*EXERCISE DIRECTIONS*: Would you return the data exactly as given, except for its pictures?
[Opening DATASET EXCERPTS section]
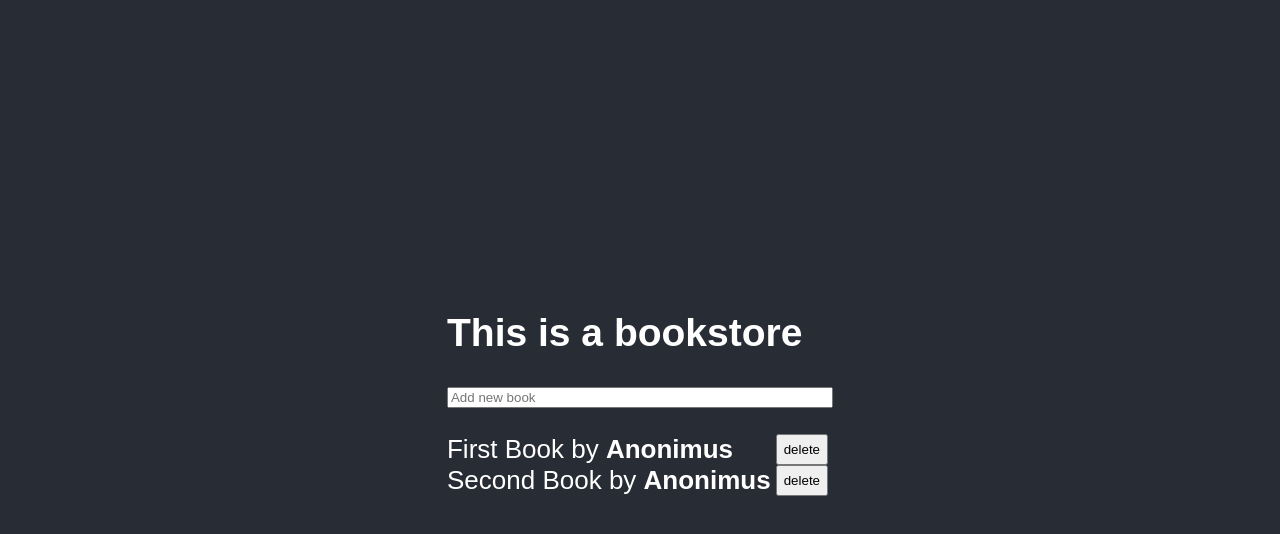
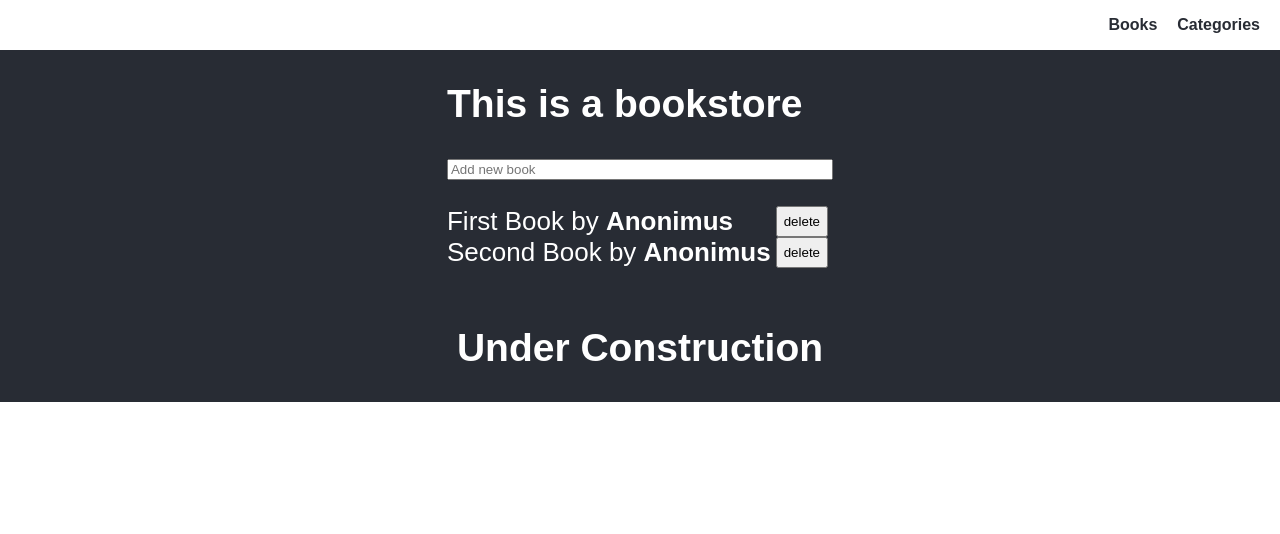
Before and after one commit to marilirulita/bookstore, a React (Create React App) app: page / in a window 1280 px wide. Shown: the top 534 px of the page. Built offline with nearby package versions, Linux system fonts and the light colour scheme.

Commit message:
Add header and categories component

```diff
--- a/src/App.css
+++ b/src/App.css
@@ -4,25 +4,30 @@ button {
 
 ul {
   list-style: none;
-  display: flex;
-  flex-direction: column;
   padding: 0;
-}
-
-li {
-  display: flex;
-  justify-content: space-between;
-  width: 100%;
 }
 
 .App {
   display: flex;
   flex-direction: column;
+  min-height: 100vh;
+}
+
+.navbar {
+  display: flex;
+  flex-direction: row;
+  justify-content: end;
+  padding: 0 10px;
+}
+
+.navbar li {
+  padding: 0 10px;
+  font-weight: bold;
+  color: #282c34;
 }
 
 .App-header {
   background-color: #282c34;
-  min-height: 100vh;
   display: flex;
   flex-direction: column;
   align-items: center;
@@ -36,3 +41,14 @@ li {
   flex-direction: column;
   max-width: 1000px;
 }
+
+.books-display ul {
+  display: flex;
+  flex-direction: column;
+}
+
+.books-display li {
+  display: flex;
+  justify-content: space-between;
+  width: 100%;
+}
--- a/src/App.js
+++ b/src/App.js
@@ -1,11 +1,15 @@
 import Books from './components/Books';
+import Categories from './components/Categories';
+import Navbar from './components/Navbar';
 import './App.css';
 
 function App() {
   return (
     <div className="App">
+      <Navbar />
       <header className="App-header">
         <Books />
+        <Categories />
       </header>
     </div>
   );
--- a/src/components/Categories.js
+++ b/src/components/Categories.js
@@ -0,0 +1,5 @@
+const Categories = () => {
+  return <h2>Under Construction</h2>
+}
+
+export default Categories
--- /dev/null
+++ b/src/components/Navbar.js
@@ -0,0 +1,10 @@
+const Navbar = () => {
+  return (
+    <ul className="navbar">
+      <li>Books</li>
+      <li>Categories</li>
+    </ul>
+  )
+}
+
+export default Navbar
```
[Closing DATASET EXCERPTS section]
*SOLUTION TO THIS PROBLEM*:
Before and after one commit to marilirulita/bookstore, a React (Create React App) app: page / in a window 1280 px wide. Shown: the top 534 px of the page. Built offline with nearby package versions, Linux system fonts and the light colour scheme.

Commit message:
Add header and categories component

```diff
--- a/src/App.css
+++ b/src/App.css
@@ -4,25 +4,30 @@ button {
 
 ul {
   list-style: none;
-  display: flex;
-  flex-direction: column;
   padding: 0;
-}
-
-li {
-  display: flex;
-  justify-content: space-between;
-  width: 100%;
 }
 
 .App {
   display: flex;
   flex-direction: column;
+  min-height: 100vh;
+}
+
+.navbar {
+  display: flex;
+  flex-direction: row;
+  justify-content: end;
+  padding: 0 10px;
+}
+
+.navbar li {
+  padding: 0 10px;
+  font-weight: bold;
+  color: #282c34;
 }
 
 .App-header {
   background-color: #282c34;
-  min-height: 100vh;
   display: flex;
   flex-direction: column;
   align-items: center;
@@ -36,3 +41,14 @@ li {
   flex-direction: column;
   max-width: 1000px;
 }
+
+.books-display ul {
+  display: flex;
+  flex-direction: column;
+}
+
+.books-display li {
+  display: flex;
+  justify-content: space-between;
+  width: 100%;
+}
--- a/src/App.js
+++ b/src/App.js
@@ -1,11 +1,15 @@
 import Books from './components/Books';
+import Categories from './components/Categories';
+import Navbar from './components/Navbar';
 import './App.css';
 
 function App() {
   return (
     <div className="App">
+      <Navbar />
       <header className="App-header">
         <Books />
+        <Categories />
       </header>
     </div>
   );
--- a/src/components/Categories.js
+++ b/src/components/Categories.js
@@ -0,0 +1,5 @@
+const Categories = () => {
+  return <h2>Under Construction</h2>
+}
+
+export default Categories
--- /dev/null
+++ b/src/components/Navbar.js
@@ -0,0 +1,10 @@
+const Navbar = () => {
+  return (
+    <ul className="navbar">
+      <li>Books</li>
+      <li>Categories</li>
+    </ul>
+  )
+}
+
+export default Navbar
```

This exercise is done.